Task requirements
Could you copy the records below exactly, leaving out any pictures they include?

[Records from a collection]

* * * * * * *

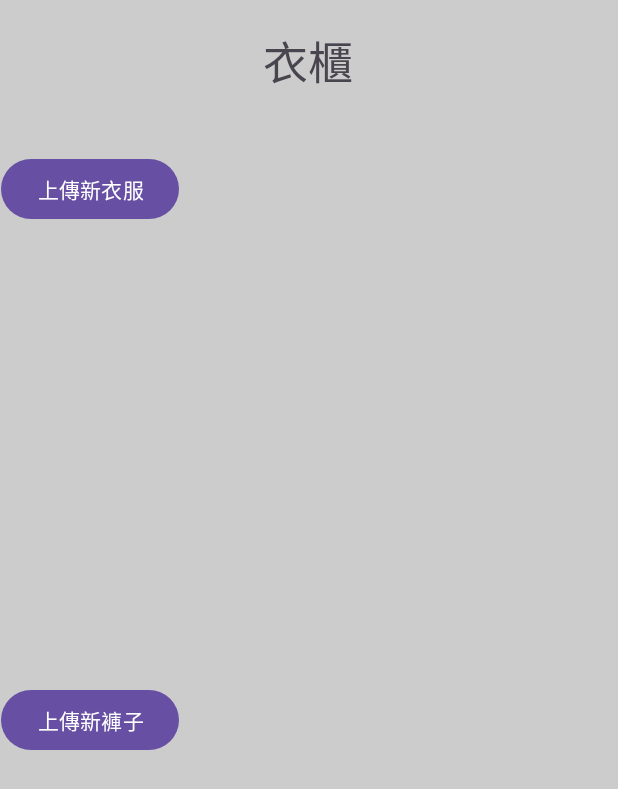
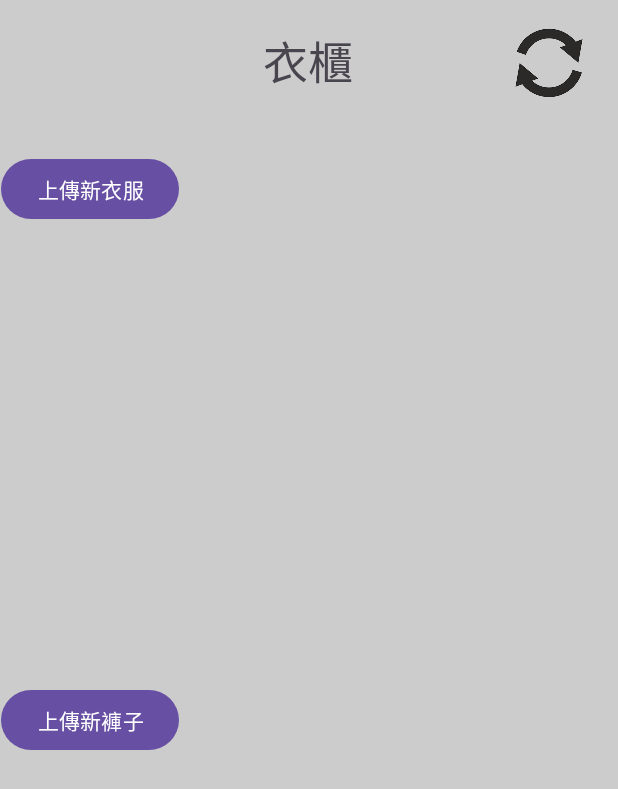
Before and after one commit to 920328eric/Any_clothes_at_anytime, an Android app: the Wardrobe screen opened directly, with no data from a screen before it, on a phone screen of 412 x 824 dp. Shown: the top 789 px of the screen. Run offline under Robolectric (Android 15) with nearby library versions, the phone set to English and light mode, and no system bars; our stand-ins replace Firebase (no records; nobody signed in at launch, a user with empty details on screens opened directly); 1 statement that could not run was skipped.

Commit message:
Wardrobe done but failed to delete image

```diff
--- a/app/build.gradle.kts
+++ b/app/build.gradle.kts
@@ -51,8 +51,10 @@ dependencies {
     implementation("com.google.firebase:firebase-auth:22.3.0")
     implementation("com.google.firebase:firebase-analytics-ktx:21.5.0")
     implementation("com.google.firebase:firebase-storage-ktx:20.3.0")
+    implementation ("com.squareup.picasso:picasso:2.71828")
 
     testImplementation("junit:junit:4.13.2")
     androidTestImplementation("androidx.test.ext:junit:1.1.5")
     androidTestImplementation("androidx.test.espresso:espresso-core:3.5.1")
+
 }
--- a/app/src/main/AndroidManifest.xml
+++ b/app/src/main/AndroidManifest.xml
@@ -8,6 +8,8 @@
 
     <uses-permission android:name="android.permission.CAMERA" />
     <uses-permission android:name="android.permission.READ_EXTERNAL_STORAGE" />
+    <uses-permission android:name="android.permission.INTERNET" />
+    <uses-permission android:name="android.permission.WRITE_EXTERNAL_STORAGE" />
 
 
     <application
@@ -23,7 +25,7 @@
         <activity
             android:name=".Wardrobe"
             android:exported="false" />
-        <activity android:name="com.example.anyclothesatanytime.UploadClothes" />
+        <activity android:name="com.example.anyclothesatanytime.Upload" />
         <activity
             android:name=".ChangeClothes"
             android:exported="false" />
--- a/app/src/main/java/com/example/anyclothesatanytime/Wardrobe.kt
+++ b/app/src/main/java/com/example/anyclothesatanytime/Wardrobe.kt
@@ -1,26 +1,79 @@
     package com.example.anyclothesatanytime
 
+    import android.annotation.SuppressLint
     import android.content.Intent
     import androidx.appcompat.app.AppCompatActivity
     import android.os.Bundle
     import android.widget.Button
+    import android.widget.ImageButton
+    import androidx.recyclerview.widget.LinearLayoutManager
+    import androidx.recyclerview.widget.RecyclerView
 
     class Wardrobe : AppCompatActivity() {
+        @SuppressLint("MissingInflatedId")
         override fun onCreate(savedInstanceState: Bundle?) {
             super.onCreate(savedInstanceState)
             setContentView(R.layout.activity_wardrobe)
 
             val upload_clothes_button = findViewById<Button>(R.id.upload_clothes_button)
             val upload_pants_button = findViewById<Button>(R.id.upload_pants_button)
+            val reload_button = findViewById<ImageButton>(R.id.reload)
+
+            val clothesRecyclerView = findViewById<RecyclerView>(R.id.clothes_recyclerView)
+            val pantsRecyclerView = findViewById<RecyclerView>(R.id.pants_recyclerView)
+
+            // 設置衣服 RecyclerView
+            val clothesLayoutManager = LinearLayoutManager(this, LinearLayoutManager.HORIZONTAL, false)
+            clothesRecyclerView.layoutManager = clothesLayoutManager
+            clothesRecyclerView.setHasFixedSize(true)  // 提高效能
+
+            // 設置褲子 RecyclerView
+            val pantsLayoutManager = LinearLayoutManager(this, LinearLayoutManager.HORIZONTAL, false)
+            pantsRecyclerView.layoutManager = pantsLayoutManager
+            pantsRecyclerView.setHasFixedSize(true)  // 提高效能
+
+            val firebaseStorageManager = FirebaseStorageManager()
 
             upload_clothes_button.setOnClickListener {
-            val intent = Intent(this, UploadClothes::class.java)
+                val intent = Intent(this, Upload::class.java)
+                intent.putExtra("button_choose", "選擇衣服圖片")
+                intent.putExtra("button_upload", "上傳衣服圖片")
                 startActivity(intent)
             }
 
             upload_pants_button.setOnClickListener {
+                val intent = Intent(this, Upload::class.java)
+                intent.putExtra("button_choose", "選擇褲子圖片")
+                intent.putExtra("button_upload", "上傳褲子圖片")
+                startActivity(intent)
+            }
 
+            // 加載衣服
+            firebaseStorageManager.getImageUrls("clothes") { clothesImageUrls ->
+                val clothesAdapter = ImageAdapter(clothesImageUrls)
+                clothesRecyclerView.adapter = clothesAdapter
             }
+
+            // 加載褲子
+            firebaseStorageManager.getImageUrls("pants") { pantsImageUrls ->
+                val pantsAdapter = ImageAdapter(pantsImageUrls)
+                pantsRecyclerView.adapter = pantsAdapter
+            }
+
+            reload_button.setOnClickListener {
+                // 重新加載衣服
+                firebaseStorageManager.getImageUrls("clothes") { clothesImageUrls ->
+                    val clothesAdapter = ImageAdapter(clothesImageUrls)
+                    clothesRecyclerView.adapter = clothesAdapter
+                }
+
+                // 重新加載褲子
+                firebaseStorageManager.getImageUrls("pants") { pantsImageUrls ->
+                    val pantsAdapter = ImageAdapter(pantsImageUrls)
+                    pantsRecyclerView.adapter = pantsAdapter
+                }
+            }
+
 
         }
     }
--- a/app/src/main/res/layout/activity_wardrobe.xml
+++ b/app/src/main/res/layout/activity_wardrobe.xml
@@ -49,20 +49,35 @@
         android:id="@+id/clothes_recyclerView"
         android:layout_width="409dp"
         android:layout_height="258dp"
+        app:layout_constraintBottom_toTopOf="@+id/upload_pants_button"
         app:layout_constraintEnd_toEndOf="parent"
         app:layout_constraintStart_toStartOf="parent"
-        tools:ignore="MissingConstraints"
-        tools:layout_editor_absoluteY="142dp" />
+        app:layout_constraintTop_toBottomOf="@+id/upload_clothes_button"
+        tools:ignore="MissingConstraints" />
 
     <androidx.recyclerview.widget.RecyclerView
         android:id="@+id/pants_recyclerView"
         android:layout_width="409dp"
-        android:layout_height="268dp"
+        android:layout_height="258dp"
         app:layout_constraintBottom_toBottomOf="parent"
-        app:layout_constraintTop_toBottomOf="@+id/clothes_recyclerView"
+        app:layout_constraintTop_toBottomOf="@+id/upload_pants_button"
         app:layout_constraintVertical_bias="0.873"
         tools:ignore="MissingConstraints"
         tools:layout_editor_absoluteX="1dp" />
 
+    <ImageButton
+        android:id="@+id/reload"
+        android:layout_width="60dp"
+        android:layout_height="68dp"
+        android:background="#CCCCCC"
+        android:scaleType="fitCenter"
+        app:layout_constraintBottom_toTopOf="@+id/upload_clothes_button"
+        app:layout_constraintEnd_toEndOf="parent"
+        app:layout_constraintHorizontal_bias="0.862"
+        app:layout_constraintStart_toEndOf="@+id/textView"
+        app:layout_constraintTop_toTopOf="parent"
+        app:layout_constraintVertical_bias="0.24"
+        app:srcCompat="@drawable/reload" />
+
 
 </androidx.constraintlayout.widget.ConstraintLayout>
```
Also changed, not shown: app/src/main/java/com/example/anyclothesatanytime/FirebaseStorageManager.kt (+65 -10 lines), app/src/main/java/com/example/anyclothesatanytime/ImageAdapter.kt (added, +97 -0 lines), app/src/main/java/com/example/anyclothesatanytime/Upload.kt (renamed from app/src/main/java/com/example/anyclothesatanytime/UploadClothes.kt, +22 -6 lines), app/src/main/res/layout/activity_upload_clothes.xml (+6 -6 lines), app/src/main/res/layout/item_image.xml (added, +15 -0 lines), app/src/main/res/drawable/reload.png (added). Lines whose indentation alone changed are shown as unchanged.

* * * * * * *

Written reply
Before and after one commit to 920328eric/Any_clothes_at_anytime, an Android app: the Wardrobe screen opened directly, with no data from a screen before it, on a phone screen of 412 x 824 dp. Shown: the top 789 px of the screen. Run offline under Robolectric (Android 15) with nearby library versions, the phone set to English and light mode, and no system bars; our stand-ins replace Firebase (no records; nobody signed in at launch, a user with empty details on screens opened directly); 1 statement that could not run was skipped.

Commit message:
Wardrobe done but failed to delete image

```diff
--- a/app/build.gradle.kts
+++ b/app/build.gradle.kts
@@ -51,8 +51,10 @@ dependencies {
     implementation("com.google.firebase:firebase-auth:22.3.0")
     implementation("com.google.firebase:firebase-analytics-ktx:21.5.0")
     implementation("com.google.firebase:firebase-storage-ktx:20.3.0")
+    implementation ("com.squareup.picasso:picasso:2.71828")
 
     testImplementation("junit:junit:4.13.2")
     androidTestImplementation("androidx.test.ext:junit:1.1.5")
     androidTestImplementation("androidx.test.espresso:espresso-core:3.5.1")
+
 }
--- a/app/src/main/AndroidManifest.xml
+++ b/app/src/main/AndroidManifest.xml
@@ -8,6 +8,8 @@
 
     <uses-permission android:name="android.permission.CAMERA" />
     <uses-permission android:name="android.permission.READ_EXTERNAL_STORAGE" />
+    <uses-permission android:name="android.permission.INTERNET" />
+    <uses-permission android:name="android.permission.WRITE_EXTERNAL_STORAGE" />
 
 
     <application
@@ -23,7 +25,7 @@
         <activity
             android:name=".Wardrobe"
             android:exported="false" />
-        <activity android:name="com.example.anyclothesatanytime.UploadClothes" />
+        <activity android:name="com.example.anyclothesatanytime.Upload" />
         <activity
             android:name=".ChangeClothes"
             android:exported="false" />
--- a/app/src/main/java/com/example/anyclothesatanytime/Wardrobe.kt
+++ b/app/src/main/java/com/example/anyclothesatanytime/Wardrobe.kt
@@ -1,26 +1,79 @@
     package com.example.anyclothesatanytime
 
+    import android.annotation.SuppressLint
     import android.content.Intent
     import androidx.appcompat.app.AppCompatActivity
     import android.os.Bundle
     import android.widget.Button
+    import android.widget.ImageButton
+    import androidx.recyclerview.widget.LinearLayoutManager
+    import androidx.recyclerview.widget.RecyclerView
 
     class Wardrobe : AppCompatActivity() {
+        @SuppressLint("MissingInflatedId")
         override fun onCreate(savedInstanceState: Bundle?) {
             super.onCreate(savedInstanceState)
             setContentView(R.layout.activity_wardrobe)
 
             val upload_clothes_button = findViewById<Button>(R.id.upload_clothes_button)
             val upload_pants_button = findViewById<Button>(R.id.upload_pants_button)
+            val reload_button = findViewById<ImageButton>(R.id.reload)
+
+            val clothesRecyclerView = findViewById<RecyclerView>(R.id.clothes_recyclerView)
+            val pantsRecyclerView = findViewById<RecyclerView>(R.id.pants_recyclerView)
+
+            // 設置衣服 RecyclerView
+            val clothesLayoutManager = LinearLayoutManager(this, LinearLayoutManager.HORIZONTAL, false)
+            clothesRecyclerView.layoutManager = clothesLayoutManager
+            clothesRecyclerView.setHasFixedSize(true)  // 提高效能
+
+            // 設置褲子 RecyclerView
+            val pantsLayoutManager = LinearLayoutManager(this, LinearLayoutManager.HORIZONTAL, false)
+            pantsRecyclerView.layoutManager = pantsLayoutManager
+            pantsRecyclerView.setHasFixedSize(true)  // 提高效能
+
+            val firebaseStorageManager = FirebaseStorageManager()
 
             upload_clothes_button.setOnClickListener {
-            val intent = Intent(this, UploadClothes::class.java)
+                val intent = Intent(this, Upload::class.java)
+                intent.putExtra("button_choose", "選擇衣服圖片")
+                intent.putExtra("button_upload", "上傳衣服圖片")
                 startActivity(intent)
             }
 
             upload_pants_button.setOnClickListener {
+                val intent = Intent(this, Upload::class.java)
+                intent.putExtra("button_choose", "選擇褲子圖片")
+                intent.putExtra("button_upload", "上傳褲子圖片")
+                startActivity(intent)
+            }
 
+            // 加載衣服
+            firebaseStorageManager.getImageUrls("clothes") { clothesImageUrls ->
+                val clothesAdapter = ImageAdapter(clothesImageUrls)
+                clothesRecyclerView.adapter = clothesAdapter
             }
+
+            // 加載褲子
+            firebaseStorageManager.getImageUrls("pants") { pantsImageUrls ->
+                val pantsAdapter = ImageAdapter(pantsImageUrls)
+                pantsRecyclerView.adapter = pantsAdapter
+            }
+
+            reload_button.setOnClickListener {
+                // 重新加載衣服
+                firebaseStorageManager.getImageUrls("clothes") { clothesImageUrls ->
+                    val clothesAdapter = ImageAdapter(clothesImageUrls)
+                    clothesRecyclerView.adapter = clothesAdapter
+                }
+
+                // 重新加載褲子
+                firebaseStorageManager.getImageUrls("pants") { pantsImageUrls ->
+                    val pantsAdapter = ImageAdapter(pantsImageUrls)
+                    pantsRecyclerView.adapter = pantsAdapter
+                }
+            }
+
 
         }
     }
--- a/app/src/main/res/layout/activity_wardrobe.xml
+++ b/app/src/main/res/layout/activity_wardrobe.xml
@@ -49,20 +49,35 @@
         android:id="@+id/clothes_recyclerView"
         android:layout_width="409dp"
         android:layout_height="258dp"
+        app:layout_constraintBottom_toTopOf="@+id/upload_pants_button"
         app:layout_constraintEnd_toEndOf="parent"
         app:layout_constraintStart_toStartOf="parent"
-        tools:ignore="MissingConstraints"
-        tools:layout_editor_absoluteY="142dp" />
+        app:layout_constraintTop_toBottomOf="@+id/upload_clothes_button"
+        tools:ignore="MissingConstraints" />
 
     <androidx.recyclerview.widget.RecyclerView
         android:id="@+id/pants_recyclerView"
         android:layout_width="409dp"
-        android:layout_height="268dp"
+        android:layout_height="258dp"
         app:layout_constraintBottom_toBottomOf="parent"
-        app:layout_constraintTop_toBottomOf="@+id/clothes_recyclerView"
+        app:layout_constraintTop_toBottomOf="@+id/upload_pants_button"
         app:layout_constraintVertical_bias="0.873"
         tools:ignore="MissingConstraints"
         tools:layout_editor_absoluteX="1dp" />
 
+    <ImageButton
+        android:id="@+id/reload"
+        android:layout_width="60dp"
+        android:layout_height="68dp"
+        android:background="#CCCCCC"
+        android:scaleType="fitCenter"
+        app:layout_constraintBottom_toTopOf="@+id/upload_clothes_button"
+        app:layout_constraintEnd_toEndOf="parent"
+        app:layout_constraintHorizontal_bias="0.862"
+        app:layout_constraintStart_toEndOf="@+id/textView"
+        app:layout_constraintTop_toTopOf="parent"
+        app:layout_constraintVertical_bias="0.24"
+        app:srcCompat="@drawable/reload" />
+
 
 </androidx.constraintlayout.widget.ConstraintLayout>
```
Also changed, not shown: app/src/main/java/com/example/anyclothesatanytime/FirebaseStorageManager.kt (+65 -10 lines), app/src/main/java/com/example/anyclothesatanytime/ImageAdapter.kt (added, +97 -0 lines), app/src/main/java/com/example/anyclothesatanytime/Upload.kt (renamed from app/src/main/java/com/example/anyclothesatanytime/UploadClothes.kt, +22 -6 lines), app/src/main/res/layout/activity_upload_clothes.xml (+6 -6 lines), app/src/main/res/layout/item_image.xml (added, +15 -0 lines), app/src/main/res/drawable/reload.png (added). Lines whose indentation alone changed are shown as unchanged.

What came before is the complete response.